Shares of embattled Enron Corp. slid 13% Tuesday, closing down at $9.67.

“This is a case where no news is bad news,” said John Olson, analyst with Sanders Morris Mundy in Houston. “Their explanation is battening down and getting battalions of lawyers.”

Most analysts couldn’t point to a particular reason for Tuesday’s downward movement, but some suggested there is growing uneasiness about liquidity at the company. Fitch Inc. downgraded the company’s credit ratings Monday to BBB-, a notch above junk bond status and left the company on ratings watch with negative implications.

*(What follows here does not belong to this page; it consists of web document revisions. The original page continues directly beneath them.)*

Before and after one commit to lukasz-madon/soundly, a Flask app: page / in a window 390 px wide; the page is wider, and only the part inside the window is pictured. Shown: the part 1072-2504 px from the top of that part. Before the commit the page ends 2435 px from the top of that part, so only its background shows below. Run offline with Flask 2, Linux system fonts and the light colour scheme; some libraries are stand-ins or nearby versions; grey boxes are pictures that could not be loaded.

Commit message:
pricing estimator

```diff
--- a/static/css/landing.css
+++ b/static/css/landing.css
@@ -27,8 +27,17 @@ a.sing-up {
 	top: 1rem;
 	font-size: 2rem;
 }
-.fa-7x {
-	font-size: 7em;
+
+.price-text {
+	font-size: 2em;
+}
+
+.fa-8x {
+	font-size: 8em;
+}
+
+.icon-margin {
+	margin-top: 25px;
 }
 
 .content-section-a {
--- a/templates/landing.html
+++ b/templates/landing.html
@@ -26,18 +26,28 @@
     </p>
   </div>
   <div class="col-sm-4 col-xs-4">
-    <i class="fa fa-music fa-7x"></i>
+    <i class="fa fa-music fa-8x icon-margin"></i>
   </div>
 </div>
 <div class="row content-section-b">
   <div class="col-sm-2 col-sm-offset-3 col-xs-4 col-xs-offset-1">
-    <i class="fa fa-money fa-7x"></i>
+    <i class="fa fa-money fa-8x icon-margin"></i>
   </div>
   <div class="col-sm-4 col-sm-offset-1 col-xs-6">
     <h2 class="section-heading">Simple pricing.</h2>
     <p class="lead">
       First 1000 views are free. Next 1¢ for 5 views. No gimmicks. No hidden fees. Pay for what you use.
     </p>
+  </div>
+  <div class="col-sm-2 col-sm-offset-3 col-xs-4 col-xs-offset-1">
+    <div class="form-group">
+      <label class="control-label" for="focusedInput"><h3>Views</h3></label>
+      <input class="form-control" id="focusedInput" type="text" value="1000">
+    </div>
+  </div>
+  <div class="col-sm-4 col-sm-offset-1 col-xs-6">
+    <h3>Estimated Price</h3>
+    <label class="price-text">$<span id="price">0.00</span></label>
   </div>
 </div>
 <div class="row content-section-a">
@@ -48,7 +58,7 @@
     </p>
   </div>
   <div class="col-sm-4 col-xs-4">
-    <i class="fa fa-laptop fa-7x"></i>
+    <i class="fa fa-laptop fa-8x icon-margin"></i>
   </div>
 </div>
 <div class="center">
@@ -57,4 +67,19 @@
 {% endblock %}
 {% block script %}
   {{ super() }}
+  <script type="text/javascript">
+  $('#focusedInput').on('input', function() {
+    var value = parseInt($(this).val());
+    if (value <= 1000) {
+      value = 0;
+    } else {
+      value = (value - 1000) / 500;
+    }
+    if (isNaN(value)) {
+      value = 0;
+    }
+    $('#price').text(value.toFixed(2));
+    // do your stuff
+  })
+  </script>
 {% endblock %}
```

The ratings agency suggested the Houston energy firm line up more sources of credit but didn’t say it had to be done immediately. “We won’t get them off that list until management makes some definitive action to improve investor confidence. But we are not aware of any liquidity crisis yet,” said Ralph Pellecchia, analyst with Fitch.

“Everybody is watching Enron events,” said Jon Cartwright, fixed income analyst with Raymond James & Associates. “They are certainly worried about credit even though there is no evidence yet there is a problem.”

The company’s shares traded as high as $84 within the last year. But investors began selling off one of the darlings of Wall Street after the company reported a third quarter loss and billion dollar write-downs on assets and equity caused by complicated off balance sheet investments and commitments that went sour. Analyst complain the company hasn’t satisfactorily explained the off balance sheet financial trusts and partnerships that involved some company executives. The US Securities and Exchange Commission is investigating the transactions. Enron has said it is cooperating and maintained the company has done nothing wrong.

“Nobody wants to say they are in a liquidity squeeze,” said Olson. “But they are looking for more money right now.”

Cartwright said Enron bonds may be cheap, but the prices don’t hurt the company’s ability to repay them. He cited the company’s retail energy services group and trading group, which accounts for about 25% of the market, as strong points.

If Enron should develop liquidity problems, it could affect other energy companies because of its dominant market position. Other companies could be exposed Enron’s problems through their trading desks. Many big trading companies have said they haven’t noticed any changes in the market.